Unfortunately, these challenges will not suddenly evaporate once the clock strikes midnight and we enter 2021. It is therefore important that we reflect back critically on the events of this past year to identify what worked and what did not in order to better prepare for what comes next.
At the start of this year, we published a blog outlining some of our predictions for what CEOs may need to prioritise in 2020. COVID then happened, and suddenly those priorities shifted. Consequently, some of what we predicted was put on the back burner. For example, we predicted that organisations would focus on seeking out the right talent, but instead the focus was on supporting existing staff and helping them adapt to changing working conditions.
Digital transformation was on the list of priorities for many organisations at the start of 2020 but may not have been a top item. Many businesses were still in the exploratory phases, while a few were still completely resistant to change. The pandemic left these businesses with no choice but accelerate and adopt new technology. We witnessed a steep rise in remote work models, which required a heavier reliance on Cloud technology and software such as Zoom, Teams, and Slack, to name just a few. Many organisations were not ready to make this jump at the start of the year and had to quickly undergo the transformation process with little lead time for strategic planning.

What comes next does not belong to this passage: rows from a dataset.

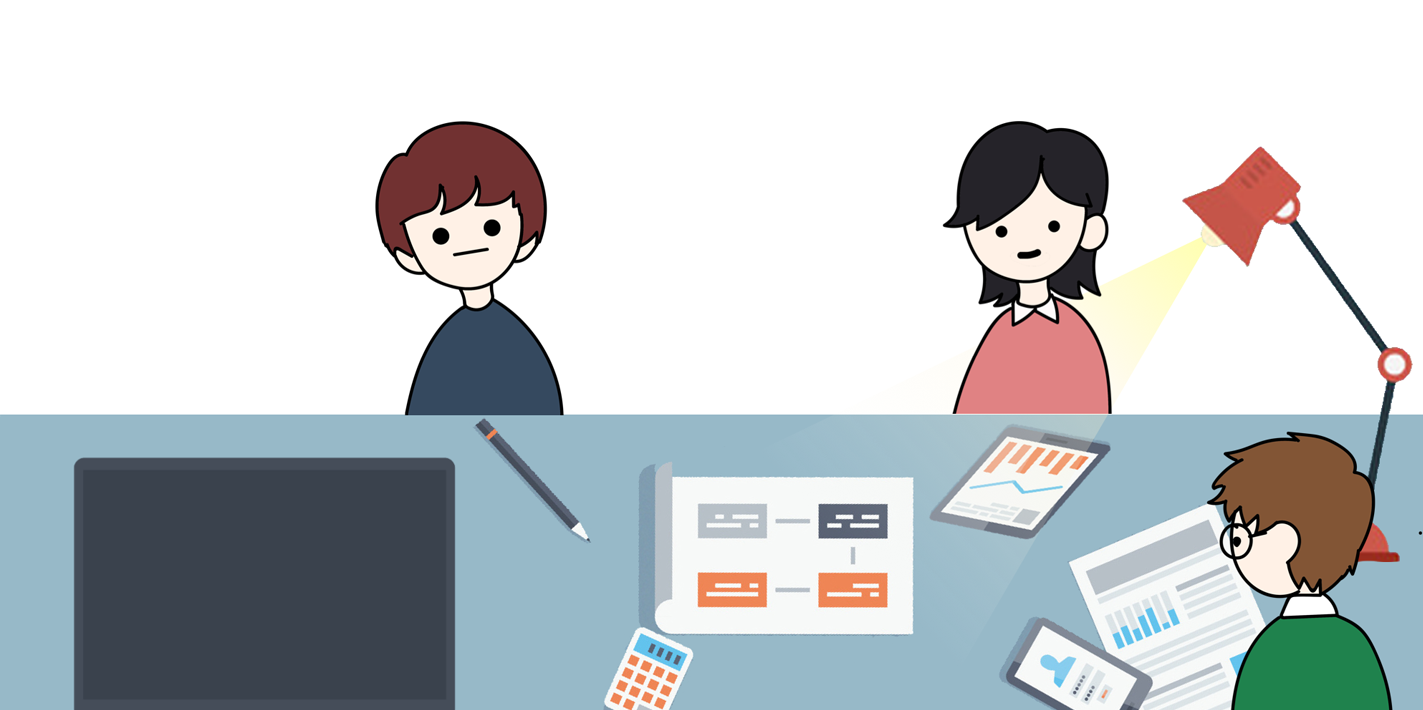
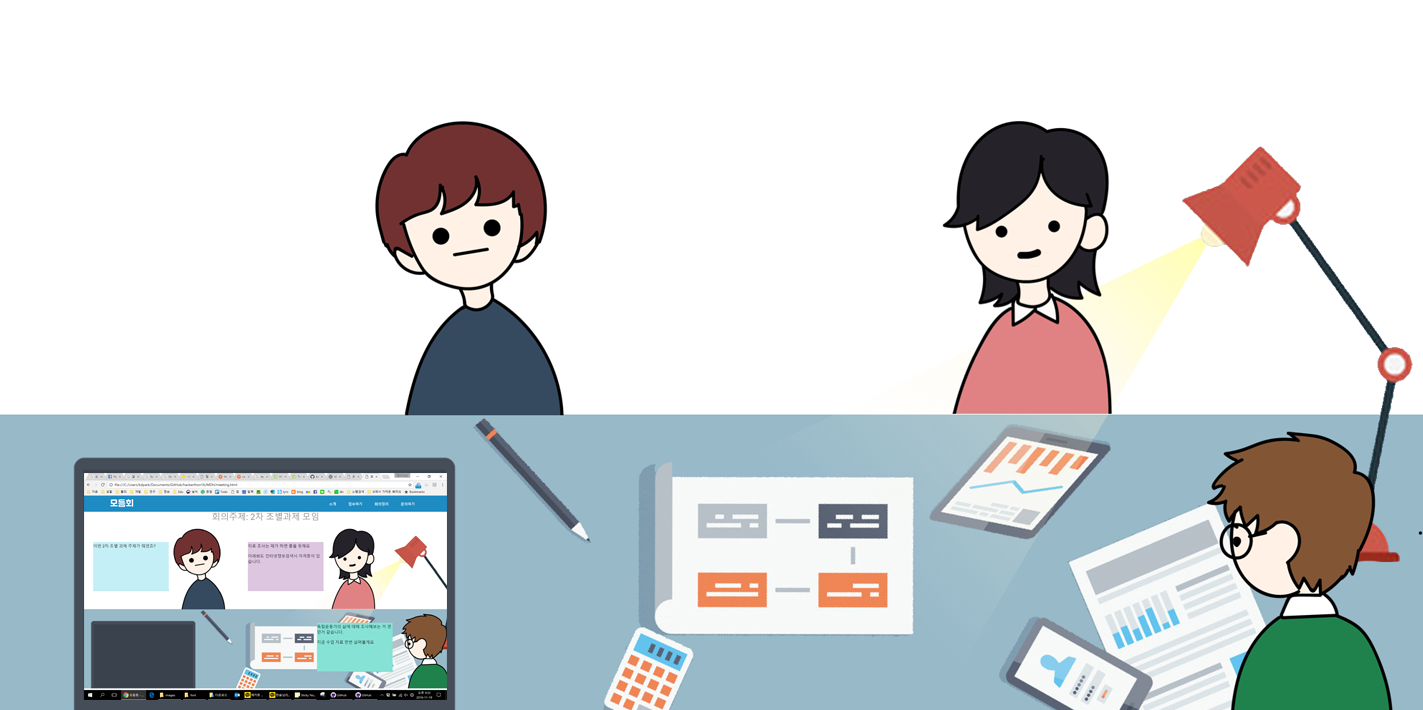
회의실 UI

Changed region(s): [[0.0618, 0.6507, 0.3401, 0.9915]]

diff --git a/MDH/meeting.html b/MDH/meeting.html
@@ -103,14 +103,31 @@
 
 				<a name="top"></a>
 
-				<div class="android-screen-section mdl-typography--text-center modu-meeting" style="">
+				<div class="android-screen-section mdl-typography--text-center modu-meeting" style="padding-top: 0px;padding-bottom: 140px">
 					<a name="screens"></a>
 
 
-					<div class="mdl-typography--display-1-color-contrast">방 이름</div>
-					<br><br>
-					<p>환영합니다.</p>
+					<div class="mdl-typography--display-1-color-contrast">회의주제: 2차 조별과제 모임</div>
+					
+					<div class="mdl-textfield mdl-js-textfield">
 
+						<textarea class="mdl-textfield__input" type="text" rows= "5" id="sample5" style="position:absolute; left:-230px; top:80px; background-color: #C5EFF7; font-size: 30px; border-style: solid; border-width: 10px 10px 10px 10px; border-color: #E74C3C"></textarea>
+						<label class="mdl-textfield__label" for="sample5"></label>
+					</div>
+
+					<div class="mdl-textfield mdl-js-textfield">
+						<textarea class="mdl-textfield__input" type="text" rows= "5" id="sample5" style="position:absolute; left:80px; top:80px; background-color: #DCC6E0; font-size: 30px"></textarea>
+						<label class="mdl-textfield__label" for="sample5"></label>
+					</div>
+
+					<div class="mdl-textfield mdl-js-textfield">
+						<textarea class="mdl-textfield__input" type="text" rows= "5" id="sample5" style="position:absolute; left:50px; top:400px;  background-color: #86E2D5; font-size: 30px"></textarea>
+						<label class="mdl-textfield__label" for="sample5"></label>
+					</div>
+
+					<p style="position:absolute; left:440px; top:350px; color: white; font-size: 20px">양현종 </p>
+					<p style="position:absolute; left:1040px; top:350px; color: white; font-size: 20px">최형우 </p>
+					<p style="position:absolute; left:1340px; top:650px; color: white; font-size: 20px">차우찬 </p>
 
 					
 					

diff --git a/MDH/styles.css b/MDH/styles.css
@@ -190,9 +190,10 @@ a img{
   height: 560px;
   width: auto;
   background-color: #f0f0f0;
-  background: url('images/meeting.jpg') center 30% no-repeat;
-  background-size: cover;
-  background-attachment: fixed;
+  background: url('images/conn.png') center 30% no-repeat;
+  background-size: contain;
+  background-attachment: fixed; 
+  background-position: 0% 100%
 }
 
 .modu-meeting {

But not every trend or prediction was put aside. Some simply took a different shape than anticipated. In our 2020 predictions, we discussed the importance of an organisation’s “innovation effectiveness,” or its ability to identify new opportunities, determine which of these to pursue, and adjust business processes to act on them. This was a key element for success this year, as some businesses needed to get creative in order to stay afloat during lockdown restrictions. For example, some pubs and restaurants pivoted to meal kits and takeaway pints to prevent inventory waste and generate revenue under lockdown restrictions.
As predicted, there was a focus on businesses being ‘a force for good’ this year, but not in the way we expected. Millennials and Generation Z are some of the most socially conscious consumers and employees we have seen in decades, and these young people want to work for and support organisations that champion social causes and possess strong values. 2020 was a pivotal moment for many organisations in this respect. Some came under fire for their lack of compassion and poor treatment of staff amid the emotional and financial hardships of the pandemic. Global social unrest required many businesses to take a public stance on issues such as inequality and race relations. Some organisations faced backlash and were called out for hypocrisy if their actions did not match up with their words. 2020 was a true test of how authentically leaders and businesses live out their CSR and proved how essential it is for organisations to be honest, transparent, and consistent when striving to truly be a force for good.
The applies also to trust, which proved more important this year than initially predicted. We identified building trust as one of the biggest challenges many CEOs would face in 2020, and stated that they must work hard to achieve trustworthiness with honest and transparent behaviours and actions that make people want to follow them. This prediction was correct, as leaders had to guide their organisations through uncertainty and disruption as well as new working conditions. Managers and C-suite executives were looked to as a stabilising force, and how they handled this duty had major impacts on their staff loyalty and confidence levels regarding both the organisation and its leadership.
As stated, the 2020 challenges will not magically disappear when the new year begins. It is likely that we are going to feel the impacts of 2020 well into 2021. But hopefully, leaders will accelerate learning in order to move forward stronger and smarter. So, looking ahead, here are our predictions for five key trends we might see in 2021:
Though 2020 was difficult, it provided many valuable lessons for leaders looking to come back stronger in 2021. It is important not to dwell on the difficulties of the past 12 months, but to instead derive an understanding of what worked and did not. That way, we can drive business forward instead of remaining stuck in the past.
We at Rialto wish you all a very happy Christmas and New Year break and look forward to sharing more of our insights with you in 2021.